WHAT THE TASK ASKS - Look through the data below and show every line that includes "files".
╭──
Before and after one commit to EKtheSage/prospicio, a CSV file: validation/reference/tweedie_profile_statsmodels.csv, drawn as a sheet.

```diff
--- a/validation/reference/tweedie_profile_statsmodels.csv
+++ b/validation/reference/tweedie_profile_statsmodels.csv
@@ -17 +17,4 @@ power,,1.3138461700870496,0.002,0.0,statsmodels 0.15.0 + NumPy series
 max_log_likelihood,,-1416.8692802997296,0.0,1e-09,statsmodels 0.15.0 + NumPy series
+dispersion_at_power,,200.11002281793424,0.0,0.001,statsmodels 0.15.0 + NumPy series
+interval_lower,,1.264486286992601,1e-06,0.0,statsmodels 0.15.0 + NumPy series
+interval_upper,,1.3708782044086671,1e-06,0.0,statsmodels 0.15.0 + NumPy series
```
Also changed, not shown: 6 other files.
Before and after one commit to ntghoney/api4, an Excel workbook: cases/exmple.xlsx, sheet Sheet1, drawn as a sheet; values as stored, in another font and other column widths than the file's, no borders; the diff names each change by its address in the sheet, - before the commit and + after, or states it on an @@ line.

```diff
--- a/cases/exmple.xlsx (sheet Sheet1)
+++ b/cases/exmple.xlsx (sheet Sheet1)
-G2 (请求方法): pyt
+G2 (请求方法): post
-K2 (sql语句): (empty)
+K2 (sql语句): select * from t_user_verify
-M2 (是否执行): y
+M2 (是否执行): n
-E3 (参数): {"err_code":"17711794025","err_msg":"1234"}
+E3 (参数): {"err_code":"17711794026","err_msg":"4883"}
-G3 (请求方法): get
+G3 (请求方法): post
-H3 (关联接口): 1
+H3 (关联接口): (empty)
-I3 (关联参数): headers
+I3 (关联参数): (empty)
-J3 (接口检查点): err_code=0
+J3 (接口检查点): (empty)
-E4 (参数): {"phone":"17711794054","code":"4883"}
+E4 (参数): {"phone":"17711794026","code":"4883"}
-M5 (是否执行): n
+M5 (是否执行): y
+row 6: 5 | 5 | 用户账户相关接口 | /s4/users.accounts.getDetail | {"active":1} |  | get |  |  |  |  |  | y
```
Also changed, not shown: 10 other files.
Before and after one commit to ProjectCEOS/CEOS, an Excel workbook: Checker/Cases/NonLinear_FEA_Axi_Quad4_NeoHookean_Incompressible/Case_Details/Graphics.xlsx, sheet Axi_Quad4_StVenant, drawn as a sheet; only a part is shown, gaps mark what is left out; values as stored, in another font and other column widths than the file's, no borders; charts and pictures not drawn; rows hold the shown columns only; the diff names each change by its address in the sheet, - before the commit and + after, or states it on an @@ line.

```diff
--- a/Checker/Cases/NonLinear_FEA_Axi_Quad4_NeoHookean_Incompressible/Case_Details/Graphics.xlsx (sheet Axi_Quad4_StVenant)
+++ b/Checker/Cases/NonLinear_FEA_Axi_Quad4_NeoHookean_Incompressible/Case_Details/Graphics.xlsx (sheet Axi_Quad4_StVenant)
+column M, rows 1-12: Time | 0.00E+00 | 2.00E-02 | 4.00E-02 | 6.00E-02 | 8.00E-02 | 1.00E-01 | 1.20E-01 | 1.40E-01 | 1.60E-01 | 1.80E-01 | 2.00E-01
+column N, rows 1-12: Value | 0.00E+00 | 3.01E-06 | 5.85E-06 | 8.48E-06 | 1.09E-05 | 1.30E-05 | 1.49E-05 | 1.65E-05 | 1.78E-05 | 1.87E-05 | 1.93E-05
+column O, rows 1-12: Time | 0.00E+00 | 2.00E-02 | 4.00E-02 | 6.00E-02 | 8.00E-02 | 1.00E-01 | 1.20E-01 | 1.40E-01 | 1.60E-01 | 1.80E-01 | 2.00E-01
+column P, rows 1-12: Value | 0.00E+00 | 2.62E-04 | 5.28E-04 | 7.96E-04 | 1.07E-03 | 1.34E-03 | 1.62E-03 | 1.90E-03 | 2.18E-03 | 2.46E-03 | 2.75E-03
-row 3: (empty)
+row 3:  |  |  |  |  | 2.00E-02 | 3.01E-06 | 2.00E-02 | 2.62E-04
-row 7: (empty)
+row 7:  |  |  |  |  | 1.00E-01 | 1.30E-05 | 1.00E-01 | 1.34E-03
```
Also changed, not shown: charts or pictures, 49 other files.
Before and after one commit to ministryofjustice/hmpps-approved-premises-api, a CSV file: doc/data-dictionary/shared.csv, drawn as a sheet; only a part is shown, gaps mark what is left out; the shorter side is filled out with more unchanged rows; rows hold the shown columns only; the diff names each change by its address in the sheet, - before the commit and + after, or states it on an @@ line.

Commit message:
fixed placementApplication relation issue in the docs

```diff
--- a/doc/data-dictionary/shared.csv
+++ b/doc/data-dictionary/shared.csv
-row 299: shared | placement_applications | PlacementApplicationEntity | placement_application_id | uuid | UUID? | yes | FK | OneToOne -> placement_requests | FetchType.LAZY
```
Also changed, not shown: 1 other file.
╰──
WRITTEN SOLUTION -
Also changed, not shown: 6 other files.
Also changed, not shown: 10 other files.
Also changed, not shown: charts or pictures, 49 other files.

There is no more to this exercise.